(Web page revision data)
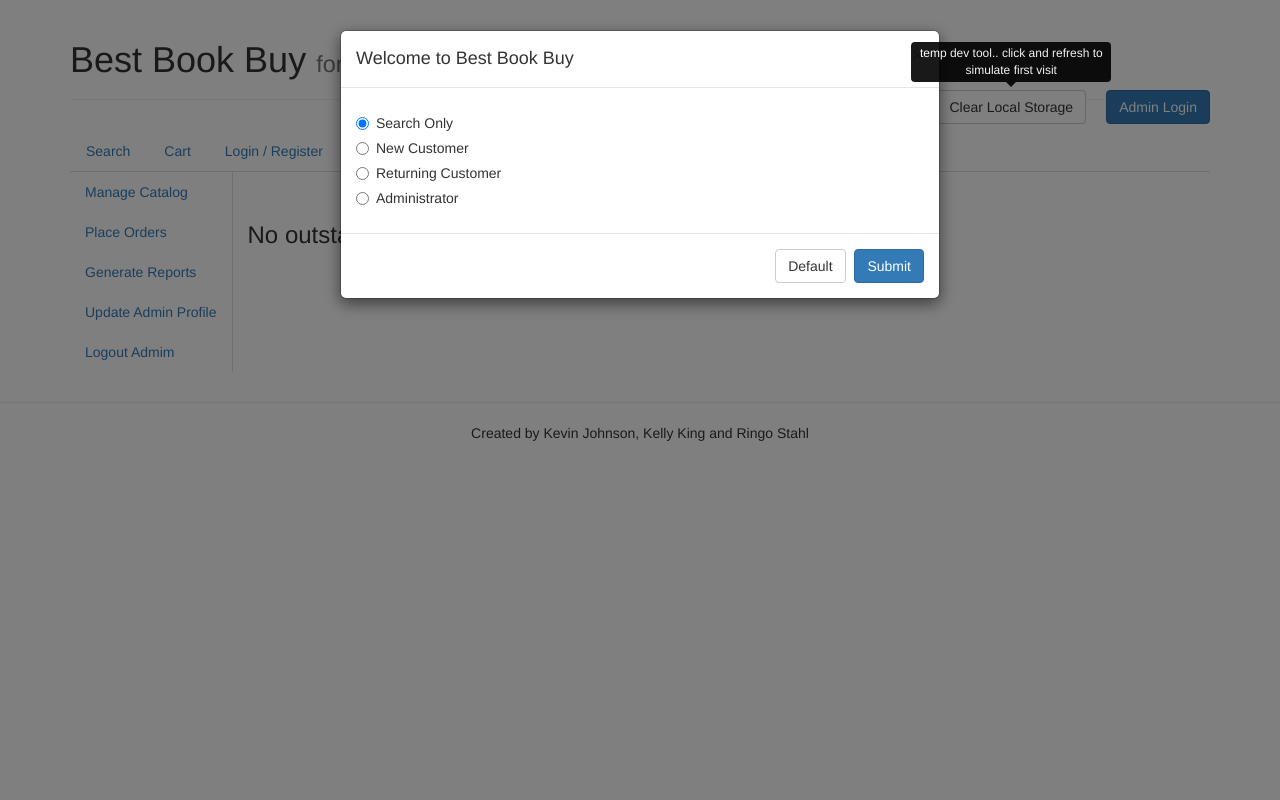
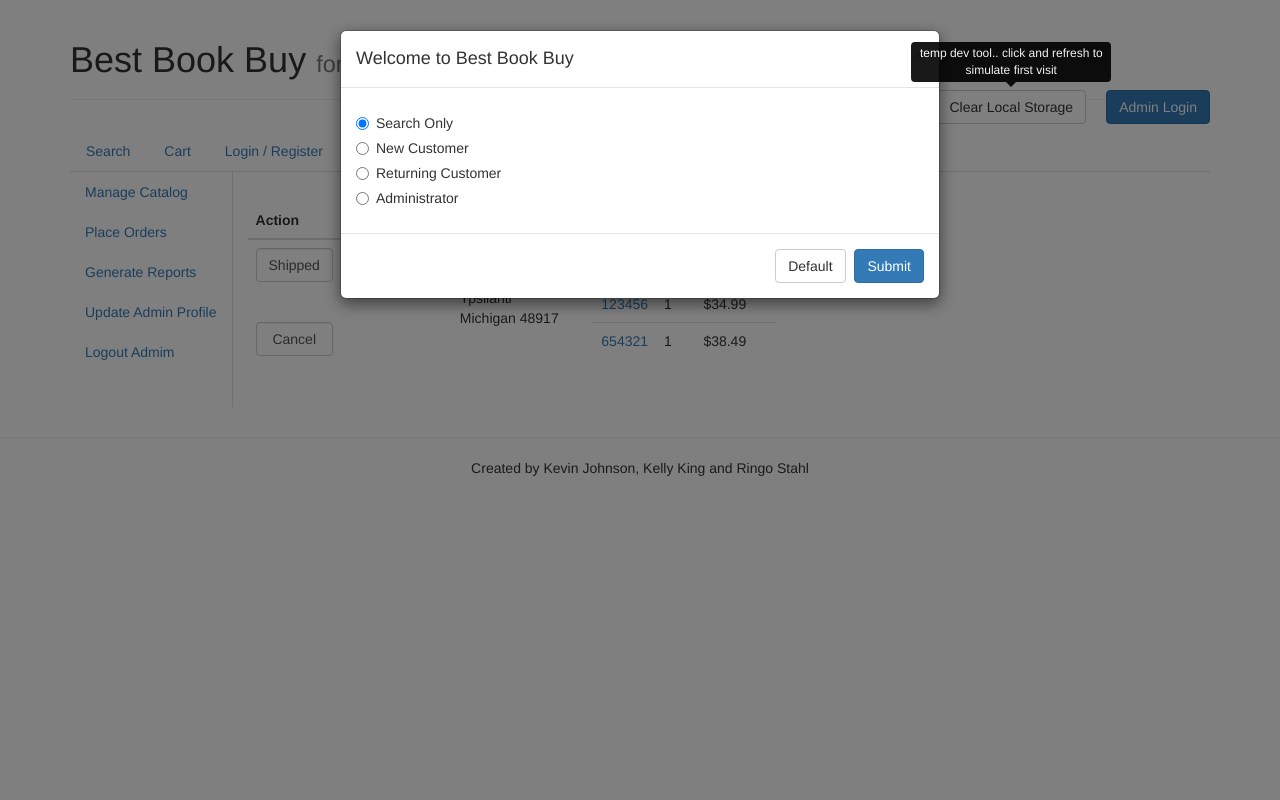
Before and after one commit to kellyk/b3, a PHP site: page /admin/orders?mock_orders=1 in a window 1280 px wide. Run offline with PHP 8.4, Linux system fonts and the light colour scheme; some libraries are stand-ins or nearby versions.

Commit message:
Mock out active orders

```diff
--- a/views/admin/orders.php
+++ b/views/admin/orders.php
@@ -1,4 +1,57 @@
 <div>
+	<?php if(!$_GET['mock_orders']) : ?>
 	<h3>No outstanding orders</h3>
+	<?php else : ?>
+	<table class="table">
+		<thead>
+			<th>Action</th>
+			<th>Order Number</th>
+			<th>Shipping address</th>
+			<th>Items</th>
+			<th>Shipping</th>
+			<th>Total</th>
+		</thead>
+			<tr>
+				<td>
+					<input type="button" class="form-control" value="Shipped" /><br /><br />
+					<input type="button" class="form-control" value="Cancel" />
+				</td>
+				<td><strong>#12345</strong></td>
+				<td>
+					Kevin Johnson<br />
+					123 Pine dr.<br />
+					Ypsilanti<br />
+					Michigan   48917
+				</td>
+				<td>
+					<table class="table">
+						<thead>
+							<th>ISBN</th>
+							<th>Qty</th>
+							<th>Unit Price</th>
+						</thead>
+						<tbody>
+							<tr>
+								<td><a href="#">123456</a></td>
+								<td>1</td>
+								<td>$34.99</td>
+							</tr>
+							<tr>
+								<td><a href="#">654321</a></td>
+								<td>1</td>
+								<td>$38.49</td>
+							</tr>
+						</tbody>
+					</table>
+				</td>
+				<td>$4.00</td>
+				<td>$77.98</td>
+			</tr>
+		<tbody>
+		</tbody>
+		<tfoot>
+		</tfoot>
+	</table>
+	<?php endif; ?>
 </div>
 </div>
```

_Exercise instructions_:
From the entries above, collect every line with the string "table" in it.

_Exercise output_:
+	<table class="table">
+					<table class="table">
+					</table>
+	</table>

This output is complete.